** Opening Entries shown block **
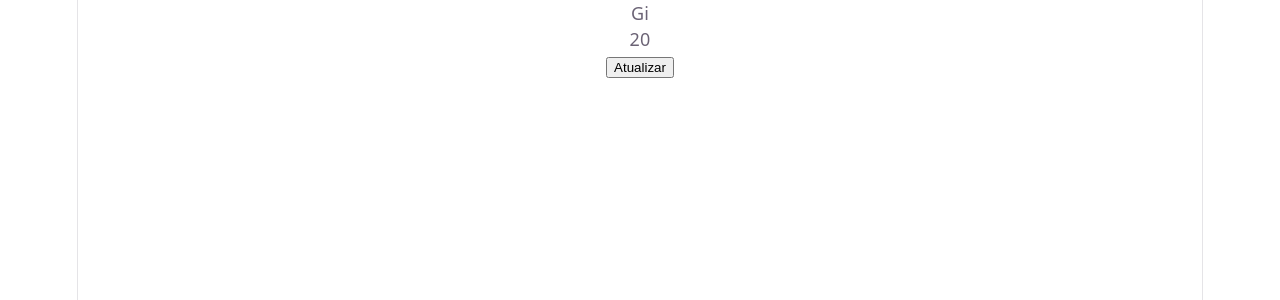
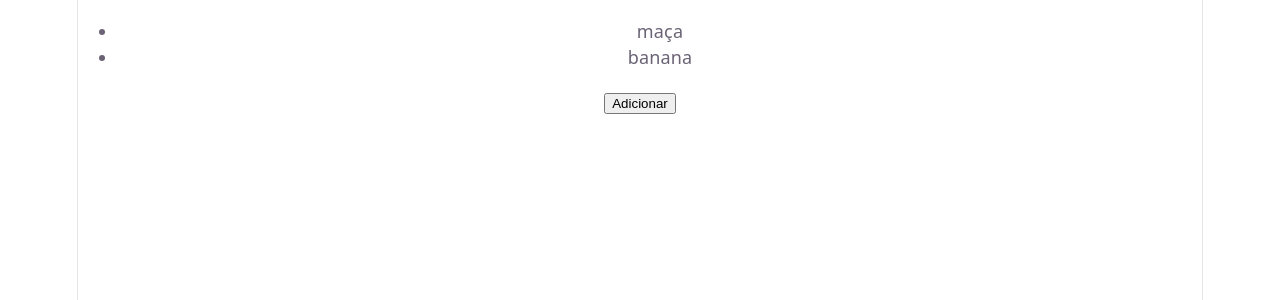
Before and after one commit to giovannacostaxavier/Exercicios-React, a React (Vite) app: page / in a window 1280 px wide. Shown: the top 300 px of the page. Built offline with nearby package versions, Linux system fonts and the light colour scheme.

Commit message:
Feat: exercicio de state com array

```diff
--- a/src/App.jsx
+++ b/src/App.jsx
@@ -1,9 +1,9 @@
-import DadosPessoa from "./components/DadosPessoa"
+import ListaFrutas from "./components/ListaFrutas"
 
 const App= ()=> (
 
    <div>
-    <DadosPessoa/>
+    <ListaFrutas/>
    </div>
 
   )
--- /dev/null
+++ b/src/components/ListaFrutas.jsx
@@ -0,0 +1,22 @@
+import { useState } from "react";
+
+const ListaFrutas =()=>{
+
+    const [frutas,setfrutas] = useState(["maça","banana"])
+        return(
+            <div>
+
+             <ul>
+                 {frutas.map((el)=>(
+
+                         <li key={el}>{el}</li>
+
+                    )
+                )}
+
+             </ul>
+             <button onClick={()=>setfrutas(prevFrutas =>([...prevFrutas,"laranja"]))}>Adicionar</button>
+            </div>
+        )
+}
+export default ListaFrutas
```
** Closing Entries shown block **
What you should do: Restate the entries above word for word, and keep the pictures out.

Exercise output:
Before and after one commit to giovannacostaxavier/Exercicios-React, a React (Vite) app: page / in a window 1280 px wide. Shown: the top 300 px of the page. Built offline with nearby package versions, Linux system fonts and the light colour scheme.

Commit message:
Feat: exercicio de state com array

```diff
--- a/src/App.jsx
+++ b/src/App.jsx
@@ -1,9 +1,9 @@
-import DadosPessoa from "./components/DadosPessoa"
+import ListaFrutas from "./components/ListaFrutas"
 
 const App= ()=> (
 
    <div>
-    <DadosPessoa/>
+    <ListaFrutas/>
    </div>
 
   )
--- /dev/null
+++ b/src/components/ListaFrutas.jsx
@@ -0,0 +1,22 @@
+import { useState } from "react";
+
+const ListaFrutas =()=>{
+
+    const [frutas,setfrutas] = useState(["maça","banana"])
+        return(
+            <div>
+
+             <ul>
+                 {frutas.map((el)=>(
+
+                         <li key={el}>{el}</li>
+
+                    )
+                )}
+
+             </ul>
+             <button onClick={()=>setfrutas(prevFrutas =>([...prevFrutas,"laranja"]))}>Adicionar</button>
+            </div>
+        )
+}
+export default ListaFrutas
```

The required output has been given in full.